Name: Motorola Droid RAZR Maxx HD
Price: $300 (w/two-year contract)
The Back Story: Last year, Motorola successfully resurrected one of its most well known product lines with the Droid RAZR. Like the best-selling, game-changing flip phone, the smartphone was ridiculously thin—it measured in at an, for the time, anorexic 0.3 inches thick. The iPhone 5, released a month ago, measures the same. The only weak points, from our viewpoint at least, were the underwhelming display and anemic battery life. The company released a new version of the phone, the RAZR Maxx, which solved half the problem by integrating a larger battery that increased vitality up to 60 percent.
This year, Motorola hopes to give customers the full package with its RAZR HD lineup—spearheaded by the monstrous (and monstrously named) Droid RAZR Maxx HD. A powerful spec sheet boasting a gorgeous HD display, powerful processor, and the largest battery found on any smartphone is enough firepower to compete with Samsung and HTC’s end-of-year offerings. But is that enough to make it Verizon's best Android smartphone or is the latest Droid still coming up short in certain areas?
• Incredible battery life: The RAZR Maxx left us floored with its long-lasting power. The HD produces even better results. Equipped with a 3,300mAh battery, the device is capable of holding a charge for an entire day on moderate use. Heavy use of GPS navigation, Netflix streaming, and gaming should get you anywhere between 8 to 14 hours. Motorola's patented Smart Actions app should help users squeeze every bit of juice from the cell. Now you know why its being dubbed the "Energizer Bunny of smartphones."
• Amazing display: Out goes the unfavorable PenTile qHD panel from the previous RAZR series and in comes the vibrant and sharp 4.7-inch Super AMOLED HD display, which pushes out a 1280x720 resolution and a higher pixel density (331 ppi) than Galaxy S III and iPhone 5. YouTube clips and Neflix videos are a treat to watch on the 4.7-inch window. Clarity levels are accurate to where you can read emails and text message clearly without having to zoom in or adjust screen brightness. The larger size makes for better viewing angles as well.

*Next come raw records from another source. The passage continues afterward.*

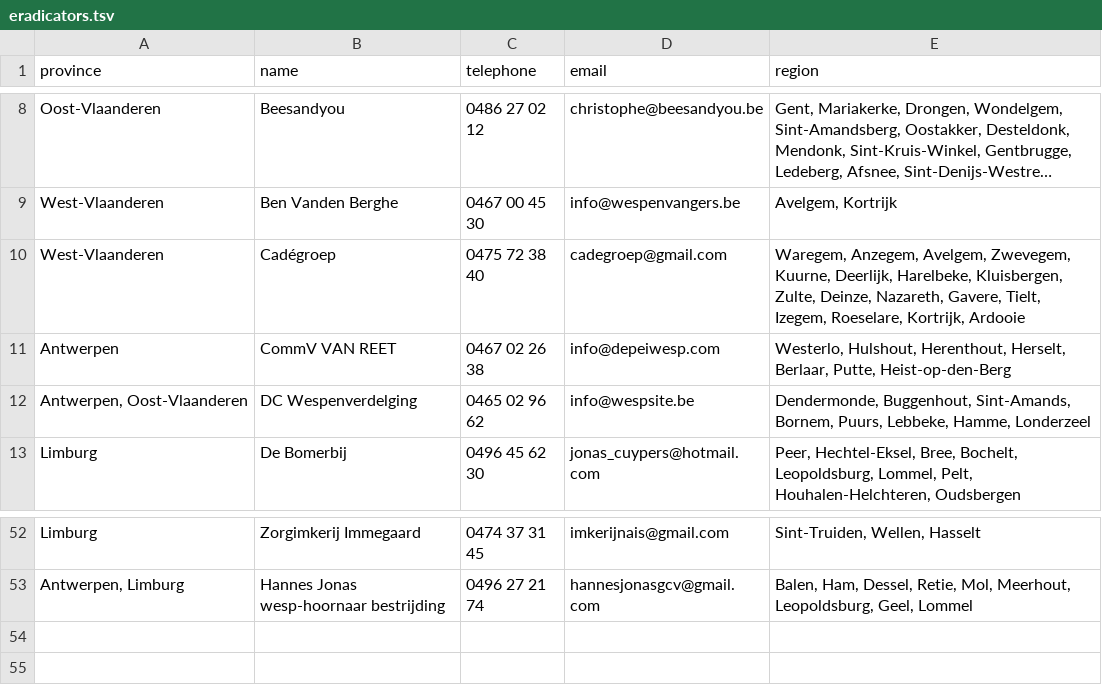
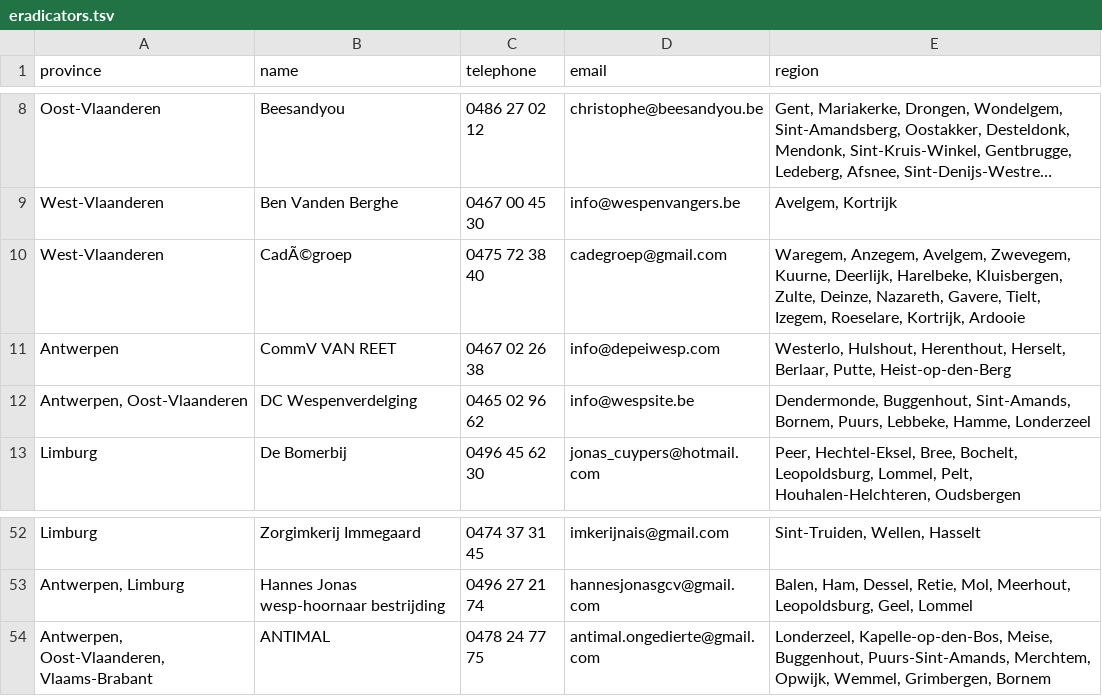
Before and after one commit to IT-FirmBV/vespa-watch, a TSV file: _data/nl/eradicators.tsv, drawn as a sheet; only a part is shown, gaps mark what is left out; long unchanged cells end in …; the diff names each change by its address in the sheet, - before the commit and + after, or states it on an @@ line.

Commit message:
Added eradicator ANTIMAL

```diff
--- a/_data/nl/eradicators.tsv
+++ b/_data/nl/eradicators.tsv
-B10 (name): Cadégroep
+B10 (name): CadÃ©groep
+row 54: Antwerpen, Oost-Vlaanderen, Vlaams-Brabant | ANTIMAL | 0478 24 77 75 | antimal.ongedierte@gmail.com | Londerzeel, Kapelle-op-den-Bos, Meise, Buggenhout, Puurs-Sint-Amands, Merchtem, Opwijk, Wemmel, Grimbergen, Bornem
```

• Great LTE and call quality: Fast data speeds are to be expected on any Verizon 4G smartphone and the latest Droid entry is no exception. Average download speeds hovered around 18.3Mpbs, where as uploads measured around 12Mbps. Web pages loaded instantly and Google Play purchases reached completion in less than five seconds. The phone also keeps intact the solid voice calling of its predecessor. Vocals were crisp, reception was strong, and the speakerphone delivered loud audio. We even paired the headset with Plantronics Voyager Legend Bluetooth headset and experienced better results.
• Speedy processor: Let's not sit here and debate over Motorola’s decision to choose a dual-core processor over a quad-core. That wouldn’t be giving the handset its just due on the performance end. Surprisingly, the 1.5GHz Snapdragon S4 does a great job of keeping the RAZR Maxx HD sprinting at quick speeds. Videos and games play lag-free. Its multitasking capabilities are quite impressive and UI navigation is smooth, even when running several programs in the background.
• Storage galore: Moto’s fact sheet claims the device carries 32GB of internal memory, though only 25GB is user-accessible. There’s also a microSD card slot to accommodate memory expansion of up to an extra 32 gigs. Nearly the same memory capacity (in total) as the latest and biggest iPod Touch model at $100 less.
• Same camera issues: We’ve harped on Motorola’s biggest weakness for over a year and the manufacturer still has yet to polish its mobile camera technology. Delayed shutter speeds and auto focus continue to be an inconvenience, but image quality seems to be the primary problem here with a majority of captured shots coming out dark and blurry.
• No Jelly Bean and too much bloatware: Considering new models from some of Motorola's biggest competitors (Samsung Galaxy Note II and LG Nexus 4) are launching with Android 4.1, the promise of a software update by end of year might seem a little too far off for holiday consumers. And like the Droid RAZR M, Verizon customers should expect to encounter a large number of apps that can't be disabled or uninstalled.
• Steep price: That $300 price tag is pretty heavy for a smartphone not carrying a quad-core or Google's latest OS.
Final Say: It’s not the game-changing upgrade consumers were highly anticipating, but Motorola has implemented the necessary changes (for the most part) to create a great premium smartphone in the Droid RAZR Maxx HD. Battery life is the best of any smartphone on the market and the inclusion of a high-quality HD display, NFC technology, and massive storage options add to its appeal. Still, the lack of the latest Android OS and a quad-core processor make the $300 price tag seem steeper than it already is. Unless keeping a full-day's charge is your number one priority when picking a phone, you may want to look for a more affordable option.